(Before and after images)

-------------------------

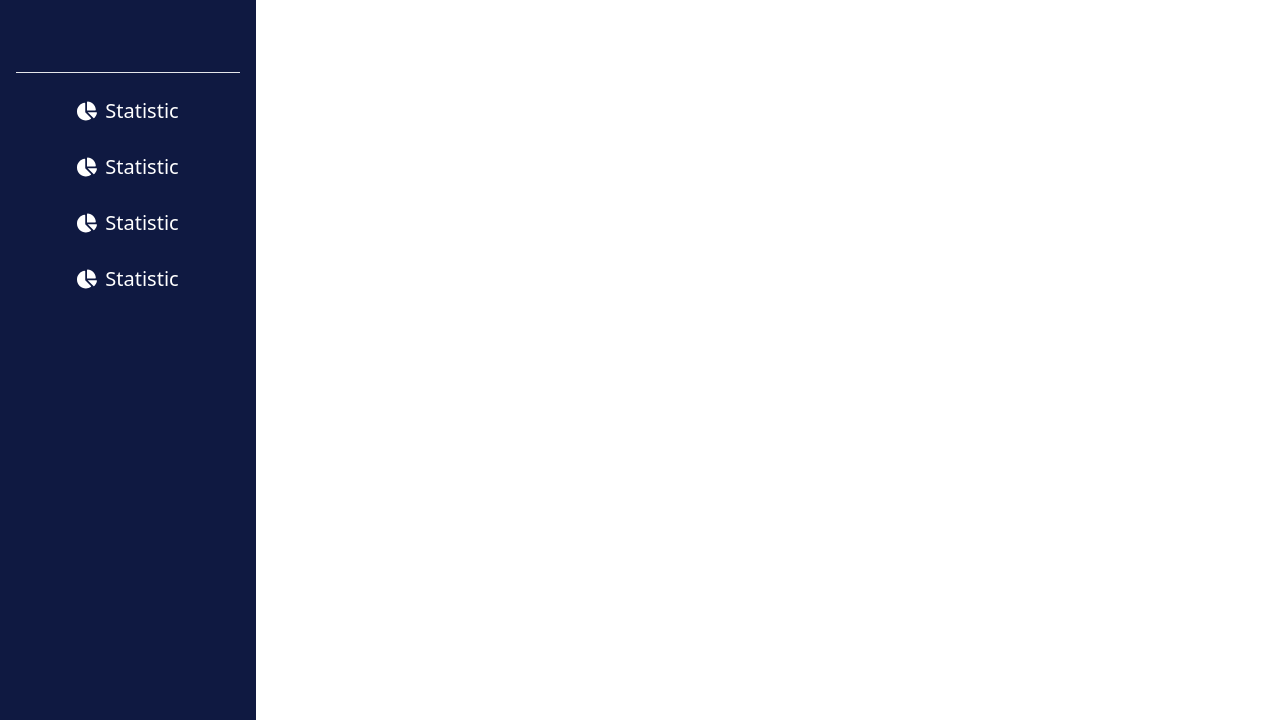
Repository: huynhvanngoan/COMP1640FE-Template
Page: /admin
An editor plug-in stored every save of this project. The page is shown before and after the next save, followed by the edit.
The browser window is 1280 px wide. The pictures show the whole page.
The project was rebuilt for these pictures with package versions that can differ from the ones it lists, and the page was loaded fresh each time. Also part of the build but not shown: src/components/buttonStyles.js, src/pages/LoginPage.jsx, src/pages/admin/AdminDashboard.jsx, src/pages/student/StudentDashboard.jsx, src/pages/department/DepartmentDashboard.jsx, src/pages/marketing/MarketingDashboard.jsx, src/pages/guest/GuestDashboard.jsx.

Above is the page before, as saved 2024-03-24 00:57:40.

### src/index.js
import React from 'react';
import ReactDOM from 'react-dom/client';
import './index.css';
import App from './App';

const root = ReactDOM.createRoot(document.getElementById('root'));
root.render(
  <React.StrictMode>
      <App />
  </React.StrictMode>
)

### src/index.css
@import url('https://fonts.googleapis.com/css2?family=Inter:wght@100;200;300;400;500;600;700;800;900&display=swap');
@tailwind base;
@tailwind components;
@tailwind utilities;

### src/App.js
import React from 'react'
import { BrowserRouter as Router, Routes, Route, Navigate } from "react-router-dom";
import LoginPage from './pages/LoginPage';
import AdminDashboard from './pages/admin/AdminDashboard';
import StudentDashboard from './pages/student/StudentDashboard';
import DepartmentDashboard from './pages/department/DepartmentDashboard';
import MarketingDashboard from './pages/marketing/MarketingDashboard';
import GuestDashboard from './pages/guest/GuestDashboard';
import Layout from './pages/admin/layout';
const App = () => {


  return (
    <Router>
        <Routes>
          <Route path="/login" element={<LoginPage/>} />

          <Route path="/admin" element={<Layout />}/>

          <Route path="/student-dashboard" element={<StudentDashboard />}/>

          <Route path="/guest-dashboard" element={<GuestDashboard />}/>

          <Route path="/department-dashboard" element={<DepartmentDashboard />}/>

          <Route path="/marketing-dashboard" element={<MarketingDashboard />}/>

          {/* <Route path='/marketing-homepage' element={<MarketingHomePage  />}/> */}

          <Route path='*' element={<Navigate to="/login" />} />

        </Routes>
    </Router>
  )
}

export default App

### src/pages/admin/layout.js
import React from 'react';
import Sidebar from './Sidebar';


export default function Layout() {
  return (
    <>
        <Sidebar />
    </>
  );
}

### src/pages/admin/Sidebar.js
import React from 'react';
import { Link } from 'react-router-dom';
import { FaChartPie } from "react-icons/fa";

export default function Sidebar() {
  return (
    <div className='fixed left-0 top-0 w-64 h-full bg-[#0f1941] p-4 pt-14'>
        <div className='flex items-center'>
          <ul className='mt-4 border-t pt-4 w-full'>
            <li className='mb-3'>
              <Link to="#" className='flex w-full rounded-md justify-center items-center space-x-2 text-white px-4 py-2 text-xl hover:bg-[#080e24] '>
                <FaChartPie />
                <span>Statistic</span>
              </Link>
            </li>
            <li className='mb-3'>
              <Link to="#" className='flex w-full rounded-md justify-center items-center space-x-2 text-white px-4 py-2 text-xl hover:bg-[#080e24] '>
                <FaChartPie />
                <span>Statistic</span>
              </Link>
            </li>
            <li className='mb-3'>
              <Link to="#" className='flex w-full rounded-md justify-center items-center space-x-2 text-white px-4 py-2 text-xl hover:bg-[#080e24] '>
                <FaChartPie />
                <span>Statistic</span>
              </Link>
            </li>
            <li className='mb-3'>
              <Link to="#" className='flex w-full rounded-md justify-center items-center space-x-2 text-white px-4 py-2 text-xl hover:bg-[#080e24] '>
                <FaChartPie />
                <span>Statistic</span>
              </Link>
            </li>
          </ul>
        </div>
    </div>
  );
}

### tailwind.config.js
/** @type {import('tailwindcss').Config} */
module.exports = {
  content: [
    "./src/**/*.{js,jsx,ts,tsx}",
  ],
  theme: {
    extend: {
      fontFamily: {
        "inter": ["Inter", "sans-serif"]
      }
    },
  },
  plugins: [],
}

Loaded but not shown: public/index.html (common file)

After the next save:
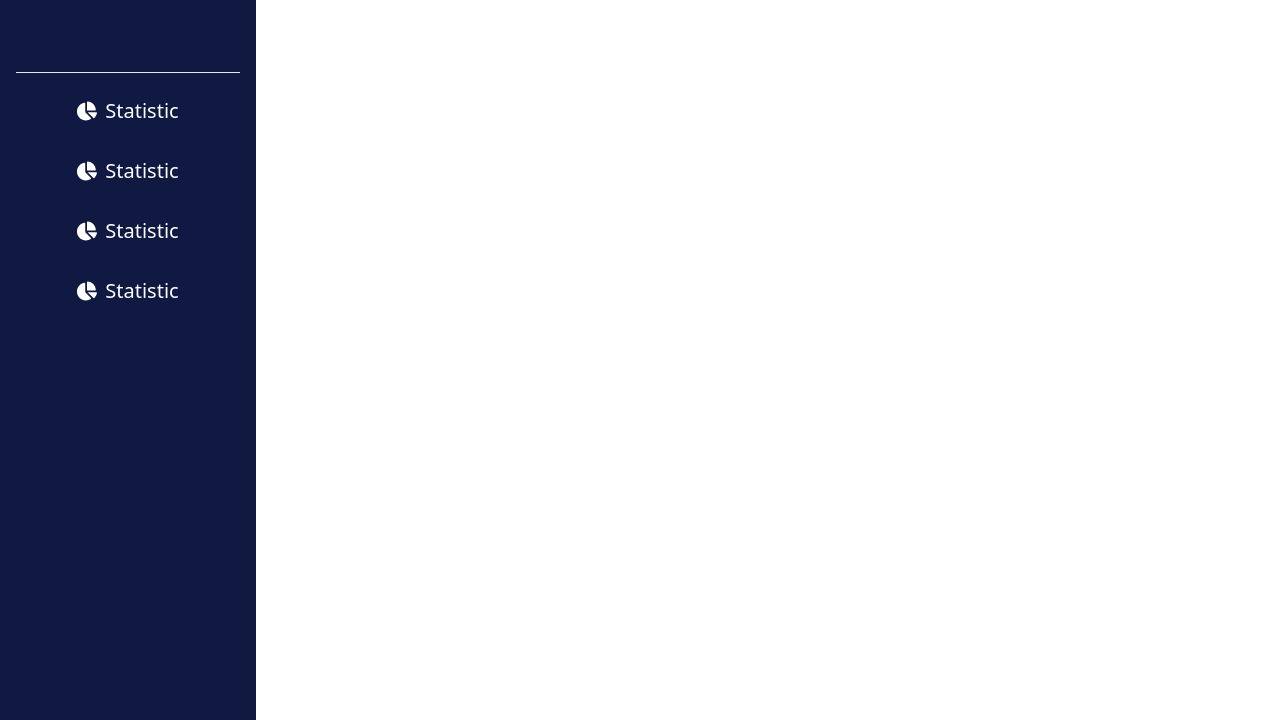
Saved 8 s later.
--- a/src/pages/admin/Sidebar.js
+++ b/src/pages/admin/Sidebar.js
@@ -7,25 +7,25 @@ export default function Sidebar() {
     <div className='fixed left-0 top-0 w-64 h-full bg-[#0f1941] p-4 pt-14'>
         <div className='flex items-center'>
           <ul className='mt-4 border-t pt-4 w-full'>
-            <li className='mb-3'>
+            <li className='mb-4'>
               <Link to="#" className='flex w-full rounded-md justify-center items-center space-x-2 text-white px-4 py-2 text-xl hover:bg-[#080e24] '>
                 <FaChartPie />
                 <span>Statistic</span>
               </Link>
             </li>
-            <li className='mb-3'>
+            <li className='mb-4'>
               <Link to="#" className='flex w-full rounded-md justify-center items-center space-x-2 text-white px-4 py-2 text-xl hover:bg-[#080e24] '>
                 <FaChartPie />
                 <span>Statistic</span>
               </Link>
             </li>
-            <li className='mb-3'>
+            <li className='mb-4'>
               <Link to="#" className='flex w-full rounded-md justify-center items-center space-x-2 text-white px-4 py-2 text-xl hover:bg-[#080e24] '>
                 <FaChartPie />
                 <span>Statistic</span>
               </Link>
             </li>
-            <li className='mb-3'>
+            <li className='mb-4'>
               <Link to="#" className='flex w-full rounded-md justify-center items-center space-x-2 text-white px-4 py-2 text-xl hover:bg-[#080e24] '>
                 <FaChartPie />
                 <span>Statistic</span>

-------------------------

▶ EXERCISE
Your answer must be an exact copy of the records, minus any pictures.

▶ REPLY TO THE TASK
Repository: huynhvanngoan/COMP1640FE-Template
Page: /admin
An editor plug-in stored every save of this project. The page is shown before and after the next save, followed by the edit.
The browser window is 1280 px wide. The pictures show the whole page.
The project was rebuilt for these pictures with package versions that can differ from the ones it lists, and the page was loaded fresh each time. Also part of the build but not shown: src/components/buttonStyles.js, src/pages/LoginPage.jsx, src/pages/admin/AdminDashboard.jsx, src/pages/student/StudentDashboard.jsx, src/pages/department/DepartmentDashboard.jsx, src/pages/marketing/MarketingDashboard.jsx, src/pages/guest/GuestDashboard.jsx.

Above is the page before, as saved 2024-03-24 00:57:40.

### src/index.js
import React from 'react';
import ReactDOM from 'react-dom/client';
import './index.css';
import App from './App';

const root = ReactDOM.createRoot(document.getElementById('root'));
root.render(
  <React.StrictMode>
      <App />
  </React.StrictMode>
)

### src/index.css
@import url('https://fonts.googleapis.com/css2?family=Inter:wght@100;200;300;400;500;600;700;800;900&display=swap');
@tailwind base;
@tailwind components;
@tailwind utilities;

### src/App.js
import React from 'react'
import { BrowserRouter as Router, Routes, Route, Navigate } from "react-router-dom";
import LoginPage from './pages/LoginPage';
import AdminDashboard from './pages/admin/AdminDashboard';
import StudentDashboard from './pages/student/StudentDashboard';
import DepartmentDashboard from './pages/department/DepartmentDashboard';
import MarketingDashboard from './pages/marketing/MarketingDashboard';
import GuestDashboard from './pages/guest/GuestDashboard';
import Layout from './pages/admin/layout';
const App = () => {


  return (
    <Router>
        <Routes>
          <Route path="/login" element={<LoginPage/>} />

          <Route path="/admin" element={<Layout />}/>

          <Route path="/student-dashboard" element={<StudentDashboard />}/>

          <Route path="/guest-dashboard" element={<GuestDashboard />}/>

          <Route path="/department-dashboard" element={<DepartmentDashboard />}/>

          <Route path="/marketing-dashboard" element={<MarketingDashboard />}/>

          {/* <Route path='/marketing-homepage' element={<MarketingHomePage  />}/> */}

          <Route path='*' element={<Navigate to="/login" />} />

        </Routes>
    </Router>
  )
}

export default App

### src/pages/admin/layout.js
import React from 'react';
import Sidebar from './Sidebar';


export default function Layout() {
  return (
    <>
        <Sidebar />
    </>
  );
}

### src/pages/admin/Sidebar.js
import React from 'react';
import { Link } from 'react-router-dom';
import { FaChartPie } from "react-icons/fa";

export default function Sidebar() {
  return (
    <div className='fixed left-0 top-0 w-64 h-full bg-[#0f1941] p-4 pt-14'>
        <div className='flex items-center'>
          <ul className='mt-4 border-t pt-4 w-full'>
            <li className='mb-3'>
              <Link to="#" className='flex w-full rounded-md justify-center items-center space-x-2 text-white px-4 py-2 text-xl hover:bg-[#080e24] '>
                <FaChartPie />
                <span>Statistic</span>
              </Link>
            </li>
            <li className='mb-3'>
              <Link to="#" className='flex w-full rounded-md justify-center items-center space-x-2 text-white px-4 py-2 text-xl hover:bg-[#080e24] '>
                <FaChartPie />
                <span>Statistic</span>
              </Link>
            </li>
            <li className='mb-3'>
              <Link to="#" className='flex w-full rounded-md justify-center items-center space-x-2 text-white px-4 py-2 text-xl hover:bg-[#080e24] '>
                <FaChartPie />
                <span>Statistic</span>
              </Link>
            </li>
            <li className='mb-3'>
              <Link to="#" className='flex w-full rounded-md justify-center items-center space-x-2 text-white px-4 py-2 text-xl hover:bg-[#080e24] '>
                <FaChartPie />
                <span>Statistic</span>
              </Link>
            </li>
          </ul>
        </div>
    </div>
  );
}

### tailwind.config.js
/** @type {import('tailwindcss').Config} */
module.exports = {
  content: [
    "./src/**/*.{js,jsx,ts,tsx}",
  ],
  theme: {
    extend: {
      fontFamily: {
        "inter": ["Inter", "sans-serif"]
      }
    },
  },
  plugins: [],
}

Loaded but not shown: public/index.html (common file)

After the next save:
Saved 8 s later.
--- a/src/pages/admin/Sidebar.js
+++ b/src/pages/admin/Sidebar.js
@@ -7,25 +7,25 @@ export default function Sidebar() {
     <div className='fixed left-0 top-0 w-64 h-full bg-[#0f1941] p-4 pt-14'>
         <div className='flex items-center'>
           <ul className='mt-4 border-t pt-4 w-full'>
-            <li className='mb-3'>
+            <li className='mb-4'>
               <Link to="#" className='flex w-full rounded-md justify-center items-center space-x-2 text-white px-4 py-2 text-xl hover:bg-[#080e24] '>
                 <FaChartPie />
                 <span>Statistic</span>
               </Link>
             </li>
-            <li className='mb-3'>
+            <li className='mb-4'>
               <Link to="#" className='flex w-full rounded-md justify-center items-center space-x-2 text-white px-4 py-2 text-xl hover:bg-[#080e24] '>
                 <FaChartPie />
                 <span>Statistic</span>
               </Link>
             </li>
-            <li className='mb-3'>
+            <li className='mb-4'>
               <Link to="#" className='flex w-full rounded-md justify-center items-center space-x-2 text-white px-4 py-2 text-xl hover:bg-[#080e24] '>
                 <FaChartPie />
                 <span>Statistic</span>
               </Link>
             </li>
-            <li className='mb-3'>
+            <li className='mb-4'>
               <Link to="#" className='flex w-full rounded-md justify-center items-center space-x-2 text-white px-4 py-2 text-xl hover:bg-[#080e24] '>
                 <FaChartPie />
                 <span>Statistic</span>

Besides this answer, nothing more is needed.